• DESCRIPTION OF THE TASK
The task calls for every line of the data to be repeated exactly.

____ MATERIAL TO PROCESS

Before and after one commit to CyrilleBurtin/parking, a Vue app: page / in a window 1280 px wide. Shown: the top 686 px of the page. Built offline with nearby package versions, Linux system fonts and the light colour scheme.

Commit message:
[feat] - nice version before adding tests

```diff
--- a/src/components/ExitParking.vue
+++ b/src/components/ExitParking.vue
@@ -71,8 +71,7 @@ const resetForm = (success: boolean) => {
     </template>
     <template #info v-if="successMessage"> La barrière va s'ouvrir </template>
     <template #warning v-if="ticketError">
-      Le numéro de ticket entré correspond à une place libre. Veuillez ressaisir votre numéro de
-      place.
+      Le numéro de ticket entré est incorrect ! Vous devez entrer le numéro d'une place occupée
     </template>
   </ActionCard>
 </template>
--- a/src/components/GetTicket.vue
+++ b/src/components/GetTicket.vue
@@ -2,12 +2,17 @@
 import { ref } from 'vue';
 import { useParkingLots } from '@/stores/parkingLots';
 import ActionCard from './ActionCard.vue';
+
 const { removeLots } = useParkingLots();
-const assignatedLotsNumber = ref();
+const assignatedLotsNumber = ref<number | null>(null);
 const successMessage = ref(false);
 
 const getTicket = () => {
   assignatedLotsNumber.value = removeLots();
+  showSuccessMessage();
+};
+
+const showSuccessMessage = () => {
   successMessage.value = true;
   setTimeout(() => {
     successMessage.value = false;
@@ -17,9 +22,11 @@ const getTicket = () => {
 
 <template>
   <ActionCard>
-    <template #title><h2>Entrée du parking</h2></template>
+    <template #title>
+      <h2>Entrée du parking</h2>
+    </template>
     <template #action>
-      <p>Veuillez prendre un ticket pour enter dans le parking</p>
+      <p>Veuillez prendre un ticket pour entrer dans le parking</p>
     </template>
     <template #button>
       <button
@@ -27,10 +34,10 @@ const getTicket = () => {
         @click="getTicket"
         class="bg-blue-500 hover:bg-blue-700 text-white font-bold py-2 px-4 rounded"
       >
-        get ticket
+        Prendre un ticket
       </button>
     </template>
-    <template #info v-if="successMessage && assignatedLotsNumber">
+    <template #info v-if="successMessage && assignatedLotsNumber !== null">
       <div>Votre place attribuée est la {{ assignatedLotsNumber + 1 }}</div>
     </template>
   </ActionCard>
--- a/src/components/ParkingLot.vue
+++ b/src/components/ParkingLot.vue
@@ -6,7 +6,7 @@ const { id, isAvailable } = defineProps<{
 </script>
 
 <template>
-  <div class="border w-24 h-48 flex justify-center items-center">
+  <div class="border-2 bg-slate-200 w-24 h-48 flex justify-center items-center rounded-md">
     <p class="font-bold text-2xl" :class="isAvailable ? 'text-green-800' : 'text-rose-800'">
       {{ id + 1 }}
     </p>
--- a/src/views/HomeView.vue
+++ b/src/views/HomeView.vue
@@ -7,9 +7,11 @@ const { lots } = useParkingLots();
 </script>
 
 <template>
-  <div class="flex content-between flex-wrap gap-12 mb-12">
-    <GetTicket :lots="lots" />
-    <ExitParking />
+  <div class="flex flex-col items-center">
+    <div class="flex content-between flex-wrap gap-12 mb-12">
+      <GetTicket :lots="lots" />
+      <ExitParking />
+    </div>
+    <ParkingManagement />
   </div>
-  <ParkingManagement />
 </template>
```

________

• WRITTEN SOLUTION
Before and after one commit to CyrilleBurtin/parking, a Vue app: page / in a window 1280 px wide. Shown: the top 686 px of the page. Built offline with nearby package versions, Linux system fonts and the light colour scheme.

Commit message:
[feat] - nice version before adding tests

```diff
--- a/src/components/ExitParking.vue
+++ b/src/components/ExitParking.vue
@@ -71,8 +71,7 @@ const resetForm = (success: boolean) => {
     </template>
     <template #info v-if="successMessage"> La barrière va s'ouvrir </template>
     <template #warning v-if="ticketError">
-      Le numéro de ticket entré correspond à une place libre. Veuillez ressaisir votre numéro de
-      place.
+      Le numéro de ticket entré est incorrect ! Vous devez entrer le numéro d'une place occupée
     </template>
   </ActionCard>
 </template>
--- a/src/components/GetTicket.vue
+++ b/src/components/GetTicket.vue
@@ -2,12 +2,17 @@
 import { ref } from 'vue';
 import { useParkingLots } from '@/stores/parkingLots';
 import ActionCard from './ActionCard.vue';
+
 const { removeLots } = useParkingLots();
-const assignatedLotsNumber = ref();
+const assignatedLotsNumber = ref<number | null>(null);
 const successMessage = ref(false);
 
 const getTicket = () => {
   assignatedLotsNumber.value = removeLots();
+  showSuccessMessage();
+};
+
+const showSuccessMessage = () => {
   successMessage.value = true;
   setTimeout(() => {
     successMessage.value = false;
@@ -17,9 +22,11 @@ const getTicket = () => {
 
 <template>
   <ActionCard>
-    <template #title><h2>Entrée du parking</h2></template>
+    <template #title>
+      <h2>Entrée du parking</h2>
+    </template>
     <template #action>
-      <p>Veuillez prendre un ticket pour enter dans le parking</p>
+      <p>Veuillez prendre un ticket pour entrer dans le parking</p>
     </template>
     <template #button>
       <button
@@ -27,10 +34,10 @@ const getTicket = () => {
         @click="getTicket"
         class="bg-blue-500 hover:bg-blue-700 text-white font-bold py-2 px-4 rounded"
       >
-        get ticket
+        Prendre un ticket
       </button>
     </template>
-    <template #info v-if="successMessage && assignatedLotsNumber">
+    <template #info v-if="successMessage && assignatedLotsNumber !== null">
       <div>Votre place attribuée est la {{ assignatedLotsNumber + 1 }}</div>
     </template>
   </ActionCard>
--- a/src/components/ParkingLot.vue
+++ b/src/components/ParkingLot.vue
@@ -6,7 +6,7 @@ const { id, isAvailable } = defineProps<{
 </script>
 
 <template>
-  <div class="border w-24 h-48 flex justify-center items-center">
+  <div class="border-2 bg-slate-200 w-24 h-48 flex justify-center items-center rounded-md">
     <p class="font-bold text-2xl" :class="isAvailable ? 'text-green-800' : 'text-rose-800'">
       {{ id + 1 }}
     </p>
--- a/src/views/HomeView.vue
+++ b/src/views/HomeView.vue
@@ -7,9 +7,11 @@ const { lots } = useParkingLots();
 </script>
 
 <template>
-  <div class="flex content-between flex-wrap gap-12 mb-12">
-    <GetTicket :lots="lots" />
-    <ExitParking />
+  <div class="flex flex-col items-center">
+    <div class="flex content-between flex-wrap gap-12 mb-12">
+      <GetTicket :lots="lots" />
+      <ExitParking />
+    </div>
+    <ParkingManagement />
   </div>
-  <ParkingManagement />
 </template>
```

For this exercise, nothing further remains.